(Records drawn from a dataset)
<<<<
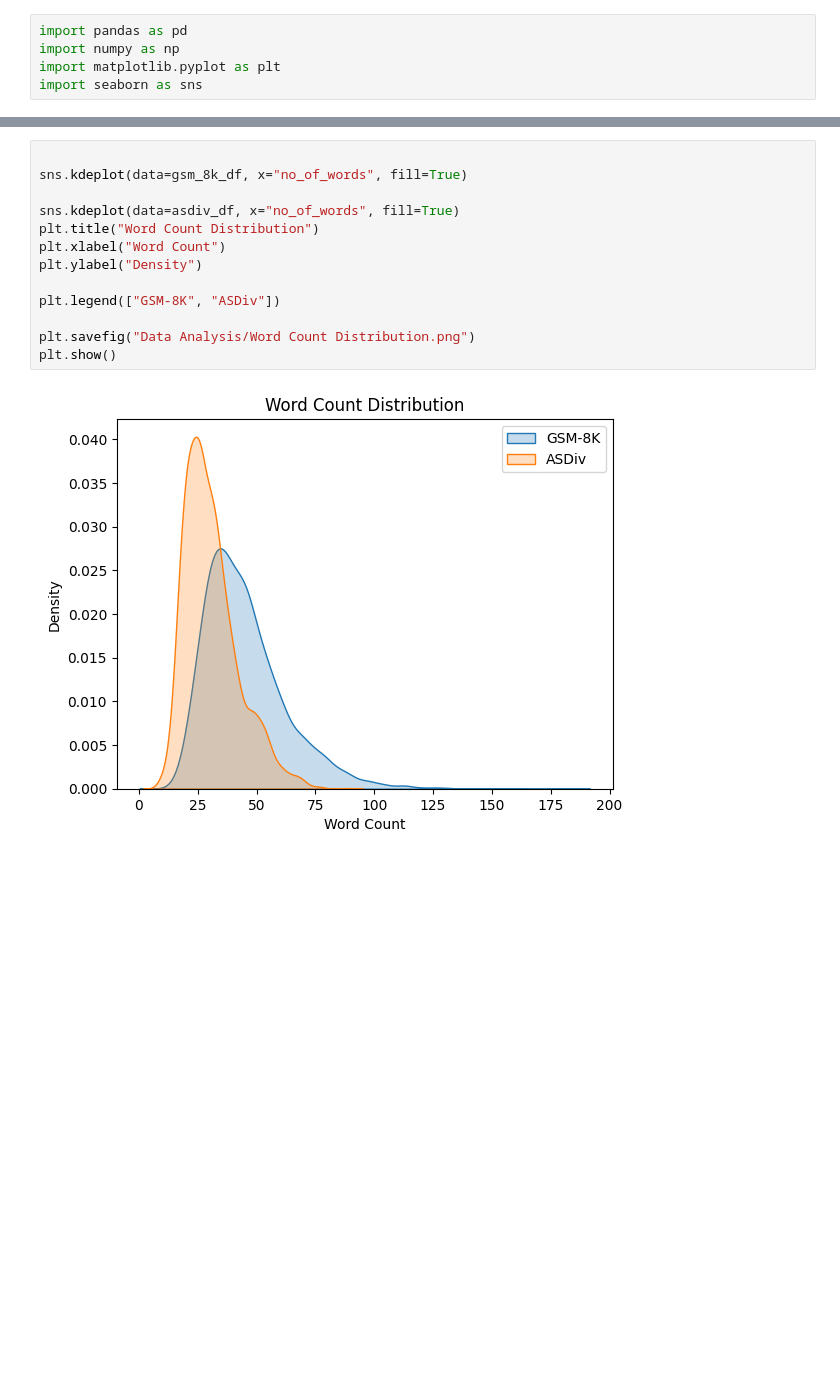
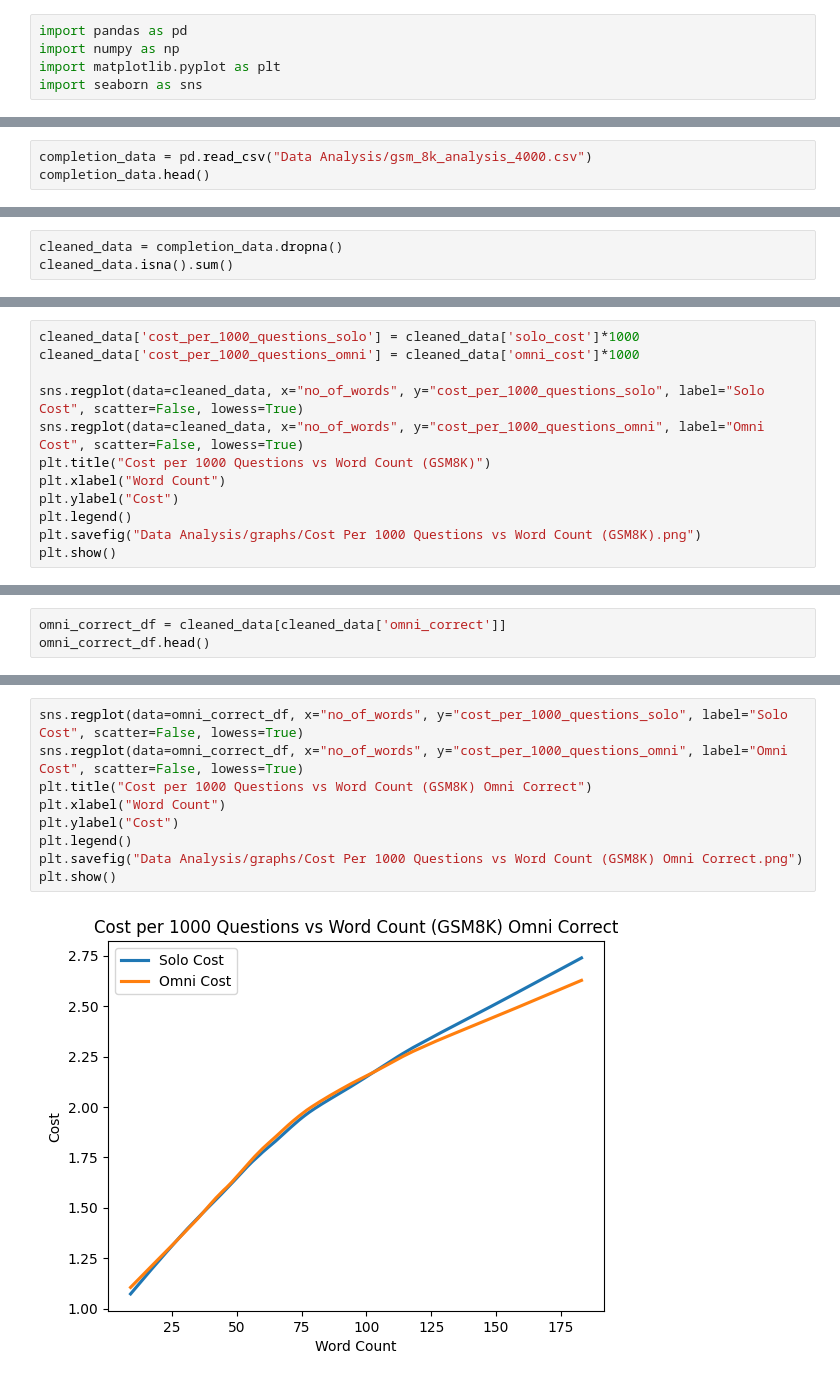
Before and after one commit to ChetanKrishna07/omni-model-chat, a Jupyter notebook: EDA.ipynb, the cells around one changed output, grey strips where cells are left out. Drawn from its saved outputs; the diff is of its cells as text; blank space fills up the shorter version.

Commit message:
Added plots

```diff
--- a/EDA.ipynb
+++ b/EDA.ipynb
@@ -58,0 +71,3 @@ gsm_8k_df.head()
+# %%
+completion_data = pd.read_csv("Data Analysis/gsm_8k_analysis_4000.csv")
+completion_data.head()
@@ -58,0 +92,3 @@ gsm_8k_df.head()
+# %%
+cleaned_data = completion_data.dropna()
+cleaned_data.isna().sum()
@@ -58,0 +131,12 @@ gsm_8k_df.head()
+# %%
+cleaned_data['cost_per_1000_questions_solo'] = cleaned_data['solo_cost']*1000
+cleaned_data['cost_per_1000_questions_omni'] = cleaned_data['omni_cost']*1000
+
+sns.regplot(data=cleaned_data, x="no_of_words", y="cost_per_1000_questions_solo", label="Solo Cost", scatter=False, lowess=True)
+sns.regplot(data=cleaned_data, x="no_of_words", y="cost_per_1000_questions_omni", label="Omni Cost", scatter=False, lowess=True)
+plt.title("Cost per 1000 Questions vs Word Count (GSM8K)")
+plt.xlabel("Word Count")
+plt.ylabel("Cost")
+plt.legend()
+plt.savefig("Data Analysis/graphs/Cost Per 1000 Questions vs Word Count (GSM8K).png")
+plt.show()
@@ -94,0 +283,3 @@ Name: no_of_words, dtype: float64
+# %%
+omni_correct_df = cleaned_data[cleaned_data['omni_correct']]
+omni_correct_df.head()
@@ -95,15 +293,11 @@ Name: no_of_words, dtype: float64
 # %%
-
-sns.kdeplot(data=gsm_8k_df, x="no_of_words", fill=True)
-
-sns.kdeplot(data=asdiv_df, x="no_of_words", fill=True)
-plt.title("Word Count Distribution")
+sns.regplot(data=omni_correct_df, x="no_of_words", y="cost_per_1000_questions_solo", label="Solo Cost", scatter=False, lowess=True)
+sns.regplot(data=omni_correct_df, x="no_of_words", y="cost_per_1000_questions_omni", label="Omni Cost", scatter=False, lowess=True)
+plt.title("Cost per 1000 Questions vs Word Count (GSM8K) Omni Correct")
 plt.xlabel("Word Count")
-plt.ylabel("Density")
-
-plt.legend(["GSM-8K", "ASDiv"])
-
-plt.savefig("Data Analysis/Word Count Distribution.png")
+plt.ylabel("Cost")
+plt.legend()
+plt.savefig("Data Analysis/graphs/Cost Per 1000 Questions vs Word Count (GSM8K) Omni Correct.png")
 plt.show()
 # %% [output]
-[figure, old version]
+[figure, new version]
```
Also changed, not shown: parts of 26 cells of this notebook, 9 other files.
>>>>
<<<<
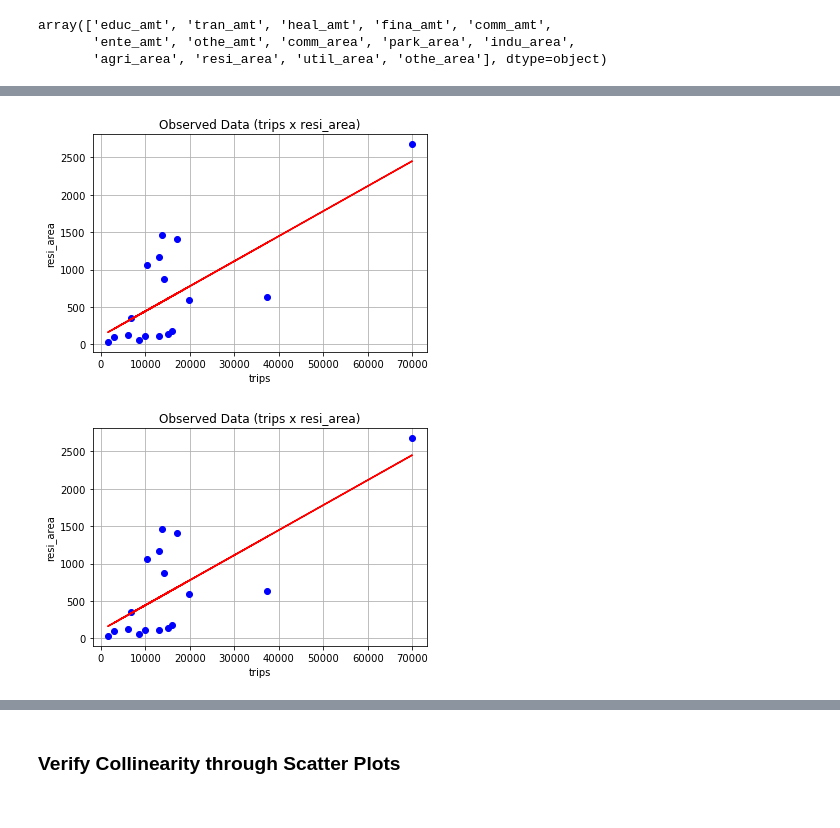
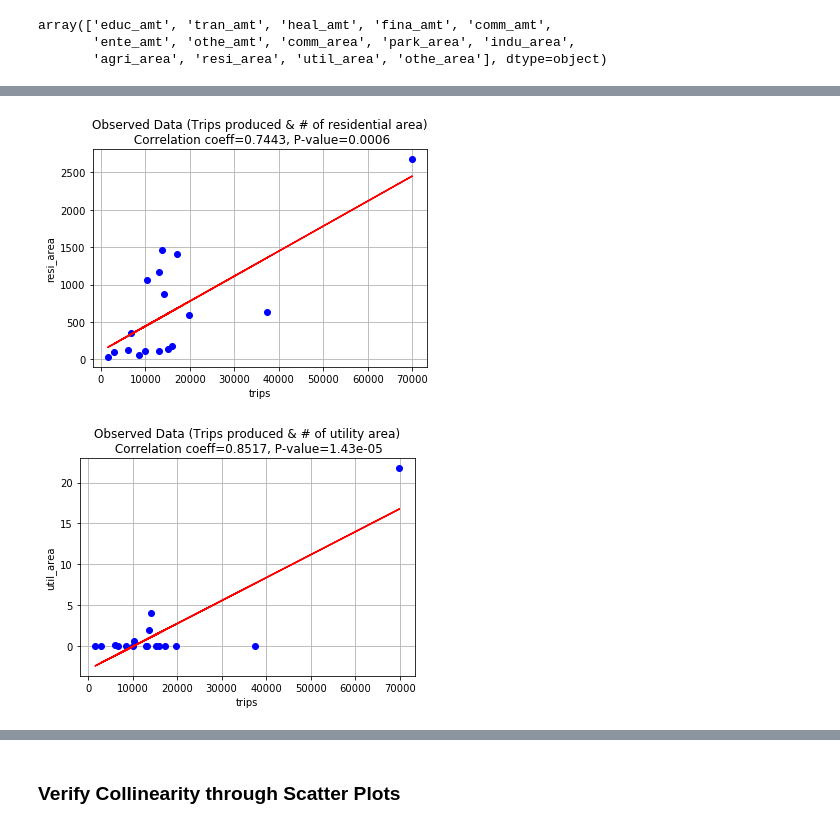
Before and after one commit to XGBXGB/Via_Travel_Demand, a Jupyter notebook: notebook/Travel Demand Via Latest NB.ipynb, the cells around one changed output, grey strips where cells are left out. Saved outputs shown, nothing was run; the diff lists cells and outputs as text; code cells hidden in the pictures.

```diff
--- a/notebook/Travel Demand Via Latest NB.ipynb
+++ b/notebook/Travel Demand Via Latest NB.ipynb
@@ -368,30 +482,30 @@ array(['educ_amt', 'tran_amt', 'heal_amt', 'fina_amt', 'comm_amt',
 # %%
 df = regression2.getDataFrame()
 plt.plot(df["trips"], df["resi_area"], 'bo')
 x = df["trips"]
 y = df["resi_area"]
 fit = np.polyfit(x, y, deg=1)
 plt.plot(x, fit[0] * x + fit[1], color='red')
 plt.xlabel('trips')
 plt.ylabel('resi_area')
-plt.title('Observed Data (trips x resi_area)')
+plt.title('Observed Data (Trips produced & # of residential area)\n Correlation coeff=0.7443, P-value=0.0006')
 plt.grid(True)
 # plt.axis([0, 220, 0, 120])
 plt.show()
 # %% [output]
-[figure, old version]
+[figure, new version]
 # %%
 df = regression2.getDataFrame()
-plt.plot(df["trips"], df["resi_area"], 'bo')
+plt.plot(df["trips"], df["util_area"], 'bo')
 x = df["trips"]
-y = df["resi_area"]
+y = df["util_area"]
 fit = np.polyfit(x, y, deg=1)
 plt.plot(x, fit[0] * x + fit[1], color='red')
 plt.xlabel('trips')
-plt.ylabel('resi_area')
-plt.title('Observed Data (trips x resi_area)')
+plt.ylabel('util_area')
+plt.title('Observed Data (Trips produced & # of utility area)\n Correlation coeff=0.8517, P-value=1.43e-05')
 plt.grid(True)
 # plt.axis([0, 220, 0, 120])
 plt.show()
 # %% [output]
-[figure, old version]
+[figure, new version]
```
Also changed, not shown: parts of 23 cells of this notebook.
>>>>
<<<<
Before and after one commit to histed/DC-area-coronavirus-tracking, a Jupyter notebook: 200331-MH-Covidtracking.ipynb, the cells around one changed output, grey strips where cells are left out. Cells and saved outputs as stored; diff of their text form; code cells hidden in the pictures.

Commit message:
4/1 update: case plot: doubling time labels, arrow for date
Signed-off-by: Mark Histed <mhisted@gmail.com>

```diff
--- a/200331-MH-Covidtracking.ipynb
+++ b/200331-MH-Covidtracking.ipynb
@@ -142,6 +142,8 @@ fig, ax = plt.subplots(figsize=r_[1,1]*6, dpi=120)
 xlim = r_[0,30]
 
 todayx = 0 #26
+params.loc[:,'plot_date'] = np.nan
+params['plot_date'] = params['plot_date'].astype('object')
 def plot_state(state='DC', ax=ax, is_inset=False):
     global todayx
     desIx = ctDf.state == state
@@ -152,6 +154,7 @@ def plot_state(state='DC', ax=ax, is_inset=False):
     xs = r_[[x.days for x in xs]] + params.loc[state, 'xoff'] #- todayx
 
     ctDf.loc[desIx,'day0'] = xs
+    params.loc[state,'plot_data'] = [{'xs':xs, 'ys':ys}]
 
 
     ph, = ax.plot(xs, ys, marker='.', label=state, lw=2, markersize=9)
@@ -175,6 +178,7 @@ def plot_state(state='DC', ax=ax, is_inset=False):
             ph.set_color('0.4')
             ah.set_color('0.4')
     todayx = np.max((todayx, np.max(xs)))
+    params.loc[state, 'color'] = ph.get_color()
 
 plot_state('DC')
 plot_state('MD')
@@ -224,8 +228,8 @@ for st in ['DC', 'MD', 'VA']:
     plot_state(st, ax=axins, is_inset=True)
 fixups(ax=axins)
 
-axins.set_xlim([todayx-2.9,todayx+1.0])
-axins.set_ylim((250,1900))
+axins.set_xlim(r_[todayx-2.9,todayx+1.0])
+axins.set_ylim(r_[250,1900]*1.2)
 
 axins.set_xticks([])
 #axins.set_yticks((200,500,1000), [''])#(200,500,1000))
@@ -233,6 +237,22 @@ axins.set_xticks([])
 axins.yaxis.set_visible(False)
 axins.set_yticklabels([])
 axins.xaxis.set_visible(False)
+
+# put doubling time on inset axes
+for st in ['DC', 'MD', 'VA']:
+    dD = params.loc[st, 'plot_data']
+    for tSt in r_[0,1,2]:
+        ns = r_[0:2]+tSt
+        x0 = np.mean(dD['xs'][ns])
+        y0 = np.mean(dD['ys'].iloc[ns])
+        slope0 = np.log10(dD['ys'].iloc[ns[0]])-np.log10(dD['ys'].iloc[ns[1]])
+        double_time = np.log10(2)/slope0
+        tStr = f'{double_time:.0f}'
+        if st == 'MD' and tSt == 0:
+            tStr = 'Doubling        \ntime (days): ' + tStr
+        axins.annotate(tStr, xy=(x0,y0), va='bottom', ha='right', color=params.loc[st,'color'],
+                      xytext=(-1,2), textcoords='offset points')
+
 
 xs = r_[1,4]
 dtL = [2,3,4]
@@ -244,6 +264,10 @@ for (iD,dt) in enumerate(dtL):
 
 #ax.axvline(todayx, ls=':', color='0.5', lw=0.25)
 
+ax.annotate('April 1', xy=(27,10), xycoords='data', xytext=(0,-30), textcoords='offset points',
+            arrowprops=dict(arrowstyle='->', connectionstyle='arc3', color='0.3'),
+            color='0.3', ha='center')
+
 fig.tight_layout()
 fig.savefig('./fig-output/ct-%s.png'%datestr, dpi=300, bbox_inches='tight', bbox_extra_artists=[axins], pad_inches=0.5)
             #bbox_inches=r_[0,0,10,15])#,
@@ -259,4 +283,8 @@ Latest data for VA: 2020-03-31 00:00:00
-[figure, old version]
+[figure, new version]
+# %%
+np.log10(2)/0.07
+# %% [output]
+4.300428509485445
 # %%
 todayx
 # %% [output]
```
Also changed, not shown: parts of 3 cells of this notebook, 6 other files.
>>>>
▶ [TASK INSTRUCTIONS]:
Provide the number of lines in the data above that contain the string "head", and nothing else.

▶ [EXERCISE RESPONSE]:
5